California's home-building industry is making a brisk comeback. Calling it ''one of the brightest spots in the state's strong economic recovery,'' Robert T. Parry, chief economist and executive vice-president of Security Pacific National Bank in Los Angeles, says residential building activity in the Golden State should jump 71 percent this year, to 143,500 units authorized from only 84,000 last year.
Next year's total should edge up to 146,600 units, he adds.

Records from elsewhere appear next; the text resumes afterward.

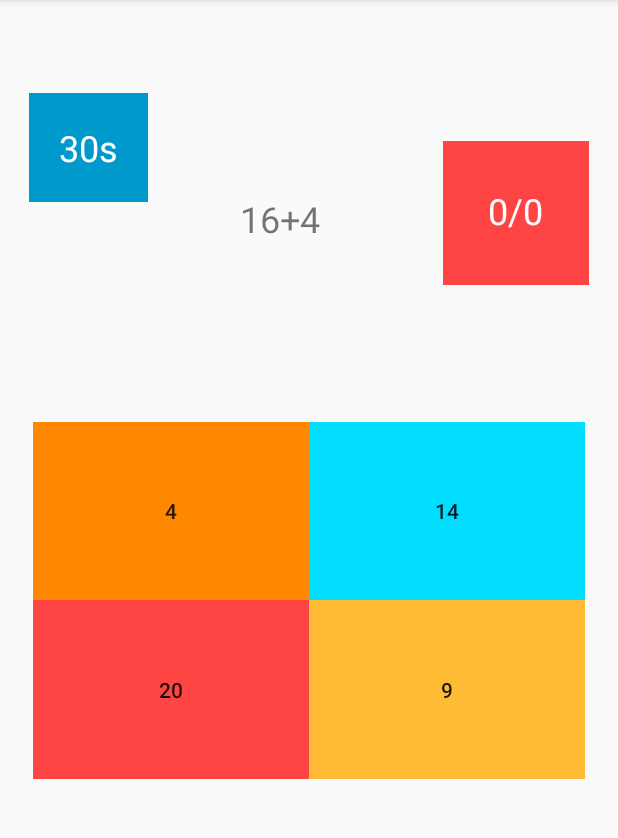
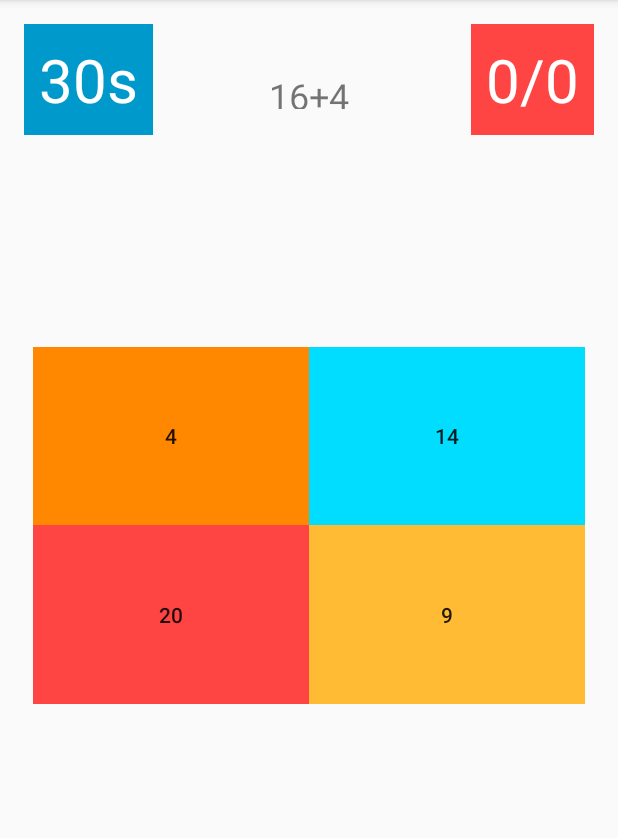
Before and after one commit to sharmb9/Android, an Android app: the screen it shows after launch (MainActivity), after a tap on "GO", on a phone screen of 412 x 824 dp, the part 84-922 px from its top. Run offline under Robolectric (Android 15) with nearby library versions, the phone set to English and light mode, and no system bars.

Commit message:
Made some changes, still alot of bugs

```diff
--- a/BrainGame/app/src/main/res/layout/activity_main.xml
+++ b/BrainGame/app/src/main/res/layout/activity_main.xml
@@ -29,65 +29,50 @@
         android:id="@+id/timeView"
         android:layout_width="wrap_content"
         android:layout_height="wrap_content"
-        android:layout_marginBottom="476dp"
-        android:layout_marginEnd="310dp"
         android:layout_marginLeft="16dp"
-        android:layout_marginRight="310dp"
         android:layout_marginStart="16dp"
         android:layout_marginTop="16dp"
         android:background="@android:color/holo_blue_dark"
-        android:padding="20dp"
+        android:padding="10dp"
         android:text="30s"
         android:textColor="@android:color/background_light"
-        android:textSize="24sp"
+        android:textSize="40sp"
         android:visibility="invisible"
-        app:layout_constraintBottom_toBottomOf="parent"
-        app:layout_constraintEnd_toEndOf="parent"
-        app:layout_constraintHorizontal_bias="0.476"
         app:layout_constraintStart_toStartOf="parent"
-        app:layout_constraintTop_toTopOf="parent"
-        app:layout_constraintVertical_bias="0.226" />
+        app:layout_constraintTop_toTopOf="parent" />
 
     <TextView
         android:id="@+id/promptView"
         android:layout_width="wrap_content"
         android:layout_height="32dp"
-        android:layout_marginBottom="33dp"
-        android:layout_marginEnd="8dp"
-        android:layout_marginLeft="65dp"
-        android:layout_marginRight="8dp"
-        android:layout_marginStart="65dp"
-        android:layout_marginTop="42dp"
+        android:layout_marginEnd="66dp"
+        android:layout_marginLeft="61dp"
+        android:layout_marginRight="66dp"
+        android:layout_marginStart="61dp"
+        android:layout_marginTop="44dp"
+        android:padding="3dp"
         android:text="2+4 ?"
         android:textSize="24sp"
         android:visibility="invisible"
-        app:layout_constraintBottom_toTopOf="@+id/gridView"
         app:layout_constraintEnd_toStartOf="@+id/scoreView"
         app:layout_constraintStart_toEndOf="@+id/timeView"
         app:layout_constraintTop_toTopOf="parent" />
 
     <TextView
         android:id="@+id/scoreView"
-        android:layout_width="97dp"
-        android:layout_height="96dp"
-        android:layout_marginBottom="462dp"
-        android:layout_marginEnd="24dp"
-        android:layout_marginLeft="74dp"
-        android:layout_marginRight="24dp"
-        android:layout_marginStart="74dp"
-        android:layout_marginTop="30dp"
+        android:layout_width="wrap_content"
+        android:layout_height="wrap_content"
+        android:layout_marginEnd="16dp"
+        android:layout_marginRight="16dp"
+        android:layout_marginTop="16dp"
         android:background="@android:color/holo_red_light"
-        android:padding="30dp"
+        android:padding="10dp"
         android:text="0/0"
         android:textColor="@android:color/white"
-        android:textSize="24sp"
+        android:textSize="40sp"
         android:visibility="invisible"
-        app:layout_constraintBottom_toBottomOf="parent"
         app:layout_constraintEnd_toEndOf="parent"
-        app:layout_constraintHorizontal_bias="0.589"
-        app:layout_constraintStart_toEndOf="@+id/promptView"
-        app:layout_constraintTop_toTopOf="parent"
-        app:layout_constraintVertical_bias="0.356" />
+        app:layout_constraintTop_toTopOf="parent" />
 
     <android.support.v7.widget.GridLayout
         android:id="@+id/gridView"
@@ -179,4 +164,22 @@
         app:layout_constraintStart_toStartOf="parent"
         app:layout_constraintTop_toBottomOf="@+id/gridView"
         app:layout_constraintVertical_bias="0.538" />
+
+    <Button
+        android:id="@+id/playAgainButton"
+        android:layout_width="wrap_content"
+        android:layout_height="wrap_content"
+        android:layout_marginBottom="72dp"
+        android:layout_marginEnd="149dp"
+        android:layout_marginLeft="147dp"
+        android:layout_marginRight="149dp"
+        android:layout_marginStart="147dp"
+        android:layout_marginTop="50dp"
+        android:onClick="playAgain"
+        android:text="Play Again"
+        android:visibility="invisible"
+        app:layout_constraintBottom_toBottomOf="parent"
+        app:layout_constraintEnd_toEndOf="parent"
+        app:layout_constraintStart_toStartOf="parent"
+        app:layout_constraintTop_toBottomOf="@+id/gridView" />
 </android.support.constraint.ConstraintLayout>
```
Also changed, not shown: BrainGame/app/src/main/java/com/myappcompany/user/braingame/MainActivity.java (+55 -4 lines).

This, however, is still far below the 270,000 units in 1977.
Dr. Parry sees the current trend, which started a year ago, as being sustainable for at least the next 18 months, spurred by financing innovations, consumer demand, and growth in real disposable income.
He includes in his list of financing innovations new forms of variable- or adjustable-rate mortgages, tax-exempt mortgage-backed bonds, and builders' assistance in financing through temporary interest-rate subsidies or buy-downs.
Nationally, new home sales rose 13.7 percent in September, following two months of decline. This took place despite a jump of $7,500 in the average price of a new home - now pegged at a record $98,700.
The increase in new home sales around the country comes as mortgage rates continue to climb.
But mortgage rates may soon be heading the other way.
Conventional mortgage rates should decline to a national average of about 12. 5 percent by the end of the year, from 13.5 now, according to Michael Sumichrast , chief economist for the National Association of Home Builders.
He says he expects that interest on fixed-rate loans will dip even more, perhaps dropping to 12 percent by early next year.